Is segregation really the best means to rocket a female into Formula 1? There were plenty who said otherwise when W Series (see what they did there?) was launched last autumn. The all-female, one-make single-seater series kicks off next month and it’ll draw attention and contention in equal measure.
Devised by, among others, David Coulthard and Adrian Newey, the series is well intentioned. Unlike stick-and-ball sports, women can compete with men in motorsport, but still there’s a depressing lack of numbers and opportunity. W Series could change that.
A rigorous selection process led to 18 women being hand-picked to compete in the six-round series, which begins at Hockenheim on 3/4 May and ends at Brands Hatch on 10/11 August. Among them are five Brits, including Jamie Chadwick, 20, who last year became the first woman to win a Formula 3 race. Her profile is growing on merit, so surely she has the most to lose.
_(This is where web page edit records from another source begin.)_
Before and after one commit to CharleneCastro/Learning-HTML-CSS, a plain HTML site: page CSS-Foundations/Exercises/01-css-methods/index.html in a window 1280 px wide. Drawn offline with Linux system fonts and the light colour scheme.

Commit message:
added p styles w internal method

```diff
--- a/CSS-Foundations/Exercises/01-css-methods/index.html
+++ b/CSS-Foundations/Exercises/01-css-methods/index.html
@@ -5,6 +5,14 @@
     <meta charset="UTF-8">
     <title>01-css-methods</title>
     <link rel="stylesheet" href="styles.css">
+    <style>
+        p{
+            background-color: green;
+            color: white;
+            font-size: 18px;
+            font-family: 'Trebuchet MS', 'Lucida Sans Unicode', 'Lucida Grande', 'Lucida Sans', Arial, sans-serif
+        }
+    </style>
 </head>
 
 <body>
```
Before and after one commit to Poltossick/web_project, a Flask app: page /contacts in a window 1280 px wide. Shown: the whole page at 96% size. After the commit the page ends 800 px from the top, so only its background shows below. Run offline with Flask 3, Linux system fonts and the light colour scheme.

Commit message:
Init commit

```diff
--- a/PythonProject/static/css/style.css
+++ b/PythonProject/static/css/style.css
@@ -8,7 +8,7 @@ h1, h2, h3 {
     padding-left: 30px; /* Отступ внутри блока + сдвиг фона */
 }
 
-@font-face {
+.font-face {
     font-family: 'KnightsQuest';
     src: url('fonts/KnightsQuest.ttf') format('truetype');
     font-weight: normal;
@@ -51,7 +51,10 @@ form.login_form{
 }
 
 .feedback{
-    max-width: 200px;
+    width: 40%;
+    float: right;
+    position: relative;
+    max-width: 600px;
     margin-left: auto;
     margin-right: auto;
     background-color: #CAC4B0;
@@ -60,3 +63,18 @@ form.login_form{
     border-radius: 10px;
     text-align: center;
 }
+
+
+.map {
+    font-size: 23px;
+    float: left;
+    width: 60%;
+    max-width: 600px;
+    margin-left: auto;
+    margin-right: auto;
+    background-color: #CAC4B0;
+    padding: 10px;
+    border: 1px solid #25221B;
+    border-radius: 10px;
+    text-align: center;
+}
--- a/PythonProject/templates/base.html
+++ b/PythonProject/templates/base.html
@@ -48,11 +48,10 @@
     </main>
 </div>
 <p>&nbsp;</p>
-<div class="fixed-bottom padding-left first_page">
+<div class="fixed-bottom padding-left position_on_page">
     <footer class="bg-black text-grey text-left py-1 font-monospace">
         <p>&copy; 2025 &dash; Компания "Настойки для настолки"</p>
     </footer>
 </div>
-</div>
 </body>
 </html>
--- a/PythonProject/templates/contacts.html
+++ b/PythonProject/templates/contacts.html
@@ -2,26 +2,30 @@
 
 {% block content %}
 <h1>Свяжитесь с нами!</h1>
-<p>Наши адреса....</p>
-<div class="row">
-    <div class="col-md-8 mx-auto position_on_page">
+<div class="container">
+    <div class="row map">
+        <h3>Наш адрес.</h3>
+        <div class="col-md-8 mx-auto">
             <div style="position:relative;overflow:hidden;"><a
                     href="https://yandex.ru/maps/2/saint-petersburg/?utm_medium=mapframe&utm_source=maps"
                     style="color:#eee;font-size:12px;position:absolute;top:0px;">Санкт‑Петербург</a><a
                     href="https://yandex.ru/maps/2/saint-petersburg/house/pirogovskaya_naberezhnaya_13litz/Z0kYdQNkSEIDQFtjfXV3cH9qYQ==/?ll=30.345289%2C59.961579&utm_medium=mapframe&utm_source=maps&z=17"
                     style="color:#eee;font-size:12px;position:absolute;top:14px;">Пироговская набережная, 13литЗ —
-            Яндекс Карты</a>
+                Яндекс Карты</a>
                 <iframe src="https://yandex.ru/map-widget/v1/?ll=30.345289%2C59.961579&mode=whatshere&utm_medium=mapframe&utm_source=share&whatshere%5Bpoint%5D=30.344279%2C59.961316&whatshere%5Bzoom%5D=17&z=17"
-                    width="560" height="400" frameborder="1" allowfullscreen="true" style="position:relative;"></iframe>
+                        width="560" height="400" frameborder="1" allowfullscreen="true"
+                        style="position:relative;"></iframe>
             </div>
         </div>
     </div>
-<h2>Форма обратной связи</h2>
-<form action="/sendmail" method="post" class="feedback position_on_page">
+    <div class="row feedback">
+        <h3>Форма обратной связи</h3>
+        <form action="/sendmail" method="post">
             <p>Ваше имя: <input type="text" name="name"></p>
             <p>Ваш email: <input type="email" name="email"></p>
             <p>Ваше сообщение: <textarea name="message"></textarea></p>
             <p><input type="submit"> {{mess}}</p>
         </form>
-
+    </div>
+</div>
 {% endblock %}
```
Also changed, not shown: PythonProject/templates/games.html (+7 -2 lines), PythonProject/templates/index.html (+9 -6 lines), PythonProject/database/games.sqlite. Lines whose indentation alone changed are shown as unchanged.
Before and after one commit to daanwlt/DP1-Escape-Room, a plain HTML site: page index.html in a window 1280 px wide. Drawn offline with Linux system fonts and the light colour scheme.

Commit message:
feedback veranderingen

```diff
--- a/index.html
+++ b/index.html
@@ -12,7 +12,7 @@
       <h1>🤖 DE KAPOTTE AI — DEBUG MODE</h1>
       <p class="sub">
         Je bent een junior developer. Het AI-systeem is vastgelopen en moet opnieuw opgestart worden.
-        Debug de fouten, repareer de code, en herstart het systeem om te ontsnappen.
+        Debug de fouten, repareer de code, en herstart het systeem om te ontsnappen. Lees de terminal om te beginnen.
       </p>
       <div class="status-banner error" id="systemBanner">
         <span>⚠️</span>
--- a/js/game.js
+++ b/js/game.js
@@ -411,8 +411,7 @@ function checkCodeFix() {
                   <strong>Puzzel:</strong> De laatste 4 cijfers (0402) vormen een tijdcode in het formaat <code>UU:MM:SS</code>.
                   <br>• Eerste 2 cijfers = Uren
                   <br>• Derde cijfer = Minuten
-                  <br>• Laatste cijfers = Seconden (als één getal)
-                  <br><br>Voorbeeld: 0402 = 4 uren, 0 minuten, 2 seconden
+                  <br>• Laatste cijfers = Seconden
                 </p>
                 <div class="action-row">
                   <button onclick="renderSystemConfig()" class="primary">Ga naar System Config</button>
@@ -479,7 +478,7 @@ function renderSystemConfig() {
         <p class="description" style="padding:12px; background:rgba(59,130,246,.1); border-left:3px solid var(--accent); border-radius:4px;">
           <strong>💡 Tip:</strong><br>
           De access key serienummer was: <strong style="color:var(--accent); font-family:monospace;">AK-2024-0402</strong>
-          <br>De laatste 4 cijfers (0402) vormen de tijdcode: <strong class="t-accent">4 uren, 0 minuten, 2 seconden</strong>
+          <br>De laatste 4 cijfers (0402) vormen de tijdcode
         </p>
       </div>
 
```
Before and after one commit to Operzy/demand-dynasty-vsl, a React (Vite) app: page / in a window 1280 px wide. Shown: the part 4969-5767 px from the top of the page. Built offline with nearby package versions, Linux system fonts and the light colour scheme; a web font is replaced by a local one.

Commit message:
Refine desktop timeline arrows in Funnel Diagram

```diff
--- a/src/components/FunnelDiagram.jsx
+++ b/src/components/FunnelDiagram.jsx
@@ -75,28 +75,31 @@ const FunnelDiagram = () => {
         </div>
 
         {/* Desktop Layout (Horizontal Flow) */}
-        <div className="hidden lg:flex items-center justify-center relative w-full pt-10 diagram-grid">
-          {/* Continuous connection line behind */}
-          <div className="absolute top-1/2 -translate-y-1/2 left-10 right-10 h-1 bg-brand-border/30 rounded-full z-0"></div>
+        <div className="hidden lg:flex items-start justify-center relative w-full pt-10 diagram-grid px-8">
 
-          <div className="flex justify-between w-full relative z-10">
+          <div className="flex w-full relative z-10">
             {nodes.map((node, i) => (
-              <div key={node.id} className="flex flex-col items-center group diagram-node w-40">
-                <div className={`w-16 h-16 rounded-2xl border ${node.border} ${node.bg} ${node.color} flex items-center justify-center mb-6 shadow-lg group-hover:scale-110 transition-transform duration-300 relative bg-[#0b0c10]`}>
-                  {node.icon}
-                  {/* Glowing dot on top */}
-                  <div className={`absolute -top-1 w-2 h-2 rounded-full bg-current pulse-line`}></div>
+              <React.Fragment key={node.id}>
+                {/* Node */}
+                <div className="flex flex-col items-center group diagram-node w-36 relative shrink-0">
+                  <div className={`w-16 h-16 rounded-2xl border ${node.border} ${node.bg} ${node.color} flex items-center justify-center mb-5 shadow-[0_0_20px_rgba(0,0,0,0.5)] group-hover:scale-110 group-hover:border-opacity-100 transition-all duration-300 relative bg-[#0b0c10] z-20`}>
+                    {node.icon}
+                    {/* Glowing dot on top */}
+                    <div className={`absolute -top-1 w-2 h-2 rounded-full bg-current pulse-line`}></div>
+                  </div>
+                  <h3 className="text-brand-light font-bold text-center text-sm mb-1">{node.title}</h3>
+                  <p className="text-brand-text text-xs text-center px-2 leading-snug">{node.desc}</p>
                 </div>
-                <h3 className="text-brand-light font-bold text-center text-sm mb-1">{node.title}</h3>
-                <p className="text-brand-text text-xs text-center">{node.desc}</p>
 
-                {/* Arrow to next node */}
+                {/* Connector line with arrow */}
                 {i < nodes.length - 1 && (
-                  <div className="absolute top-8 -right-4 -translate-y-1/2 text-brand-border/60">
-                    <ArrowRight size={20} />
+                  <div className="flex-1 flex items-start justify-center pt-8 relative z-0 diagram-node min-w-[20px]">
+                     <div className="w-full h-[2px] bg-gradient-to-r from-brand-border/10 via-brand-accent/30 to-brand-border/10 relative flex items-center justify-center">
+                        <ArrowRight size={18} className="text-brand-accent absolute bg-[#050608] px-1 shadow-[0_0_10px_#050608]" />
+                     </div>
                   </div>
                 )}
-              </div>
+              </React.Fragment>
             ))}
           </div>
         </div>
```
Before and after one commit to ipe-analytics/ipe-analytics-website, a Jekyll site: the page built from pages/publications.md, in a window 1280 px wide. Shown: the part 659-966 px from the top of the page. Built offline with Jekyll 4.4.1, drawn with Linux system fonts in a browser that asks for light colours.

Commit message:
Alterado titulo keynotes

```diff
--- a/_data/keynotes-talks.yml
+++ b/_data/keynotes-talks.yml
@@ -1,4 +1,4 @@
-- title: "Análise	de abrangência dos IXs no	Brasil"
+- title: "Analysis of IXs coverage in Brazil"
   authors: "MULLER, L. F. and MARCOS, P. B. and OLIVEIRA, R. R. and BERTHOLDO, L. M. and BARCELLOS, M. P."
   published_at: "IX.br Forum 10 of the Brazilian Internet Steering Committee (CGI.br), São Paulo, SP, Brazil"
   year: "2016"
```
“You could say that, but I also have the most to gain,” she counters. “When I was looking at my options for this year, the new FIA F3 series wasn’t one of them because it’s €800,000 to €1 million for a season.”
In contrast, W Series entries are fully funded, so drivers don’t pay to race – and there’s big prize money: US$500,000 (£382,000) for the champion out of a total fund of US$1.5 million (£1.1m). Chadwick couldn’t ignore that.